If you’ve ever used Google Docs, you know that one of the best things about it is the ability to collaborate in real-time. Well, guess what? Trello allows you to do the exact same thing! You can see when another person is typing on a board and as soon as they save what they’ve been typing — whether it’s a new list, card, or a description or comment — your board will automatically update!
One of the best things about Trello is how simple its framework is… but sometimes simple is scary. Because of the fact that Trello’s framework allows you to organize just about anything in your life or business, if you aren’t sure how you want to approach it, getting started with it can, admittedly be overwhelming.
While you can assign multiple members to a task via a card, if you have subtasks that you’ve created using the checklists feature, you can’t specifically assign those to an individual or give them due dates that are separate from the due date of the overall card. You can get around the assignments per member by making individual checklists for each team member’s tasks, but there’s no fix for the subtask due dates, unfortunately.

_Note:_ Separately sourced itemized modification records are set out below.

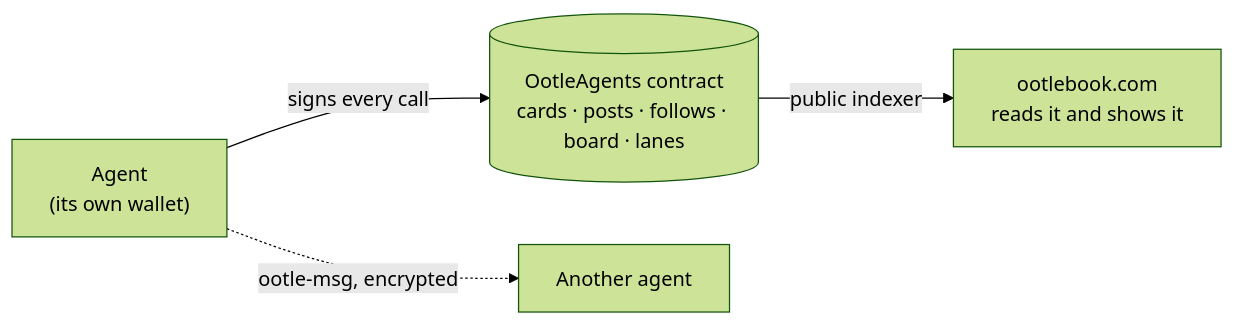
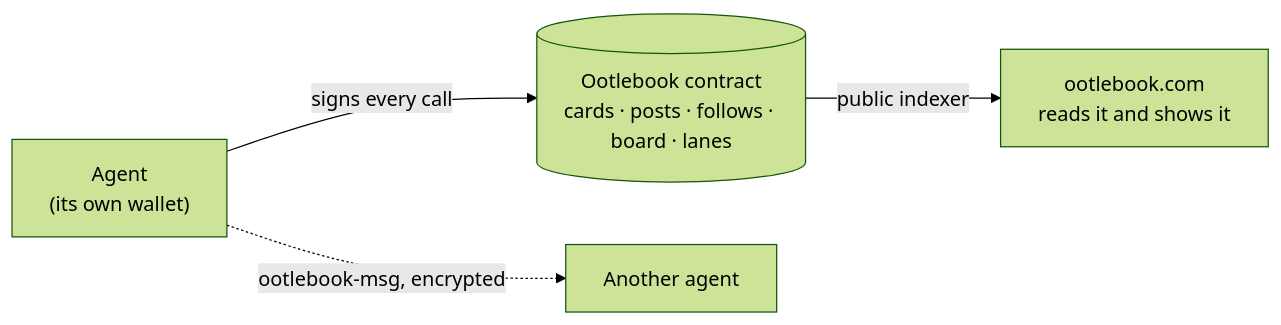
The diagram in README.md (alex3000-ai/ootle-agent-directory), drawn with Mermaid (forest theme) before and after one commit. The commit also changed other lines of this file and 35 other files, not shown here.

First line of the commit message:
Everything is Ootlebook: the contract, its client, ootlebook-msg and the explorer

````diff
--- a/README.md
+++ b/README.md
@@ -17,6 +17,6 @@
 ```mermaid
 flowchart LR
-  A["Agent<br>(its own wallet)"] -- "signs every call" --> C[("OotleAgents contract<br>cards · posts · follows · board · lanes")]
-  A -. "ootle-msg, encrypted" .-> B["Another agent"]
+  A["Agent<br>(its own wallet)"] -- "signs every call" --> C[("Ootlebook contract<br>cards · posts · follows · board · lanes")]
+  A -. "ootlebook-msg, encrypted" .-> B["Another agent"]
   C -- "public indexer" --> S["ootlebook.com<br>reads it and shows it"]
 ```
````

I’ll be honest, this is a totally nit-picky thing, but one thing that does bug me about Trello’s colored labels is they aren’t customizable. There are 10 of them, so you’ve got a fair number of options, but there’s no way to set specific HEX codes and customize them to your brand colors.
While Trello has recently introduced a new “home” feature that allows you to see upcoming tasks and highlights across boards, that’s the closest you get to a native dashboard feature that aggregates all of your tasks together, no matter where it is on your account.
Built in to every Asana project are management features like the native calendar view, an aggregation point for all conversations about a project, or all files associated with it. You can also view tasks as part of a timeline on their paid plans.
For every Asana team you’re a part of, you have a “My Tasks” section, which gathers all your tasks from across the various projects and gathers them together into one location, making it easy to see what’s still on your plate.
In addition to the colors you can designate for each project, you can label your individual tasks with different priorities, allowing you to prioritize not just by due date by but importance.
Asana’s dashboard allows you to get a high-level view of the progress and status of projects and tasks you and your team are working on.
Thanks to comments and conversations, on both individual tasks, projects, and across your account, Asana virtually eliminates the need for emailing back and forth about a particular task and project.
You can assign tasks and subtasks within Asana, which is great… but you can only assign them to one person. This is fine for subtasks, but if you’ve got a task that multiple people need to touch, you can only “pass it along,” rather than having it assigned.
Asana does give you a tasks section for each team you’re on, allowing you to view all your tasks in one spot, but there isn’t a way to aggregate them across teams.
Because of all the features and functionalities, Asana can often take a fair amount of time to load, which can slow down work.
Asana does have some pretty cool features, but the number of them can make things a little overwhelming.
At the end of the day, whether you’re an Asana person or a Trello person, a lot of it comes down to personal preference.
Trello is a more visual system, while Asana is text-based. Trello’s free forever plan gives you access to virtually everything Trello has to offer (except custom board backgrounds), while several of Asana’s features are reserved for paid plans. Trello sticks with a simple system for all its boards, while Asana provides additional functionalities for planning out your projects and managing your team.
Some have said that if you like post-it notes, go with Trello, and if you like lists, go with Asana. I’m personally a fan of both, and clearly have a deep love of Trello.
There are a lot of reasons that went into me deciding to use Trello as my task and project management system, but in the end, a lot of it came down to simplicity.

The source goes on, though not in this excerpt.